“We are here not as victims, but as survivors.”
These words and so many other impactful ones echoed through the halls of the COP23 conference this month in Bonn, Germany.
While climate change action was the topic up for debate, women’s rights organizations like WEDO and the Women and Gender Constituency showed that not only are women’s rights worthy of being on an international stage too but are also inextricably linked to the issue of climate change and the subsequent action needed.
With my first video, I hoped to introduce the overall feminist narrative woven through the COP23 conference this past month. While negotiations unfolded, it became clear that women’s rights were making their way to the main stage, ultimately resulting in a concrete gender action plan established under the Presidency of Fiji.
Imagine a world with zero net emissions, a world not run on fossil fuels and the silent work hours of women.
Low-carbon energy technologies have been shown to free up women’s time, expand their access to information, and provide new business and employment opportunities. When policies are enacted to cut emissions and fund green technology, women indirectly benefit globally, as well as the rest of the population.
But that isn’t always enough.

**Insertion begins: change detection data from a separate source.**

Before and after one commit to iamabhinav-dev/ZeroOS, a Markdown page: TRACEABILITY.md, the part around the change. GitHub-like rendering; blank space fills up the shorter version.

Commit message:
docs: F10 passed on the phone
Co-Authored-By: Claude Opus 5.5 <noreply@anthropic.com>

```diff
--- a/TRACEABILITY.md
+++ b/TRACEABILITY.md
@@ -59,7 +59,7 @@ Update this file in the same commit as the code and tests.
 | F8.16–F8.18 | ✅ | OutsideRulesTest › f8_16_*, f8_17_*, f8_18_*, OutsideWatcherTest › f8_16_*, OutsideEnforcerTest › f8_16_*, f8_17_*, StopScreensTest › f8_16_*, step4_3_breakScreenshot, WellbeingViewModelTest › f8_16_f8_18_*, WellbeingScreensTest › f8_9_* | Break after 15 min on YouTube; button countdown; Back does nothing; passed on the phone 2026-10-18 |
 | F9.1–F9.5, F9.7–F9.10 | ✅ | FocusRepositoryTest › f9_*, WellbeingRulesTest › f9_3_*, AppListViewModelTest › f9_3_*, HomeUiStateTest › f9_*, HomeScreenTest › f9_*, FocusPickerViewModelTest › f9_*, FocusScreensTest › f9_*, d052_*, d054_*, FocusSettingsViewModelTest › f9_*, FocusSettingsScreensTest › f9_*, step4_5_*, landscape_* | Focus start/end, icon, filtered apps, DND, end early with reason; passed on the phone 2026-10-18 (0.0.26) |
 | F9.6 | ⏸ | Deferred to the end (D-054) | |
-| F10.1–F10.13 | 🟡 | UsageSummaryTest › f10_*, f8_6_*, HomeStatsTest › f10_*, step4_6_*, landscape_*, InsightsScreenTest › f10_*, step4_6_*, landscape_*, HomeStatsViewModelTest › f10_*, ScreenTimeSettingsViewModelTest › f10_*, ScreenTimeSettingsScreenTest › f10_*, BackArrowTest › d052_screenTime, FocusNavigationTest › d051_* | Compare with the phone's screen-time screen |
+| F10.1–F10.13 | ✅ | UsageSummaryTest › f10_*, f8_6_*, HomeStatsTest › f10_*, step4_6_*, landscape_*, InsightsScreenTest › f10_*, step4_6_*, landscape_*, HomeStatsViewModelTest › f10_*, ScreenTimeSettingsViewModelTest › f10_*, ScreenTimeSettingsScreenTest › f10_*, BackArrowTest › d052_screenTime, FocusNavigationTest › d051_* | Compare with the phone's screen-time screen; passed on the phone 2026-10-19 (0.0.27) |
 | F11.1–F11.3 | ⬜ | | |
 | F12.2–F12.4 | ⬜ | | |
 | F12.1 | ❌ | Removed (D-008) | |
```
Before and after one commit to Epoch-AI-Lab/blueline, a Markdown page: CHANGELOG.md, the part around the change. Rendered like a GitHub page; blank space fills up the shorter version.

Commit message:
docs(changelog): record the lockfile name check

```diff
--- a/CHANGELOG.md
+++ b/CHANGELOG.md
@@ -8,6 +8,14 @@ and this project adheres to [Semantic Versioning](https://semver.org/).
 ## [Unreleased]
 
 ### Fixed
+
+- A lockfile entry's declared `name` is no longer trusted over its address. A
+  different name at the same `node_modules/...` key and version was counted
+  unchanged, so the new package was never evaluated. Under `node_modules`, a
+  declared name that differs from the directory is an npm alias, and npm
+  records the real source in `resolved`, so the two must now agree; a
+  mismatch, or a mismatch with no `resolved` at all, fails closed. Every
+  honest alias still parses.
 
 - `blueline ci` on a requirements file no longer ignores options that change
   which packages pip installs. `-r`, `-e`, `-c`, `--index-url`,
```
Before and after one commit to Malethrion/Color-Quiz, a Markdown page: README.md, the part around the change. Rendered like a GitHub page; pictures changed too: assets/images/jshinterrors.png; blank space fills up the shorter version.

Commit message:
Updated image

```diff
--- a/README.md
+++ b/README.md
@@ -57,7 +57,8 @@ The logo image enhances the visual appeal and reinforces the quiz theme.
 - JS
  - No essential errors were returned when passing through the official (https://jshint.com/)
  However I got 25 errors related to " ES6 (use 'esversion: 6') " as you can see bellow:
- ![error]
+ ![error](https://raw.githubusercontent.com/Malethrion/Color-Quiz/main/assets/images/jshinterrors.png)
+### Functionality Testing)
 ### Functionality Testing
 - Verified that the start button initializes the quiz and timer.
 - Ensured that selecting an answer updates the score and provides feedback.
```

A key phrase at the COP conference this year was “Gender Neutral Climate Action”– that is, developing technologies and implementing policies that do not express or result in bias towards any gender.
In addition to women being disproportionately affected by climate change, advocates for women are also disproportionate in negotiations. In COP18, only 29.4% of delegates were women, increasing to 36% for COP19. It is crucial to recognize that in order to successfully empower women, women need to be at the forefront of the movement. While the COP conferences are beginning to have a more fair representation of genders, gender just climate action cannot be completely successful until women have their proportional say.
Beyond women’s empowerment, the whole world benefits when women are included in climate solutions. One UNFCCC study reported that if women had the same access to productive resources as men, they could increase yields on farms by 20-30%. As well, Climate Technology Centre and Network showed that when women are included, technology becomes much more sustainable.
As one feminist speaker at COP23 put it, “This is about giving women the say, recognizing their knowledge and competencies, building up their capacities to participate fully, and contribute to the solution for climate change.”
The many women and feminist organizations speaking at Bonn this past November proved that women’s rights cannot be an afterthought when negotiating climate action. As future blogs will show, women’s rights and climate change have a long, intertwined history that becomes increasingly more emphasized as we look to the future.
After hearing hours of discussion between women of all academic, social, and cultural backgrounds, it was almost impossible to not feel inspired. The gender action plan of COP23 is just the beginning for a global movement of women’s rights and climate action.
Women are survivors of climate change. Women are the solution to climate change.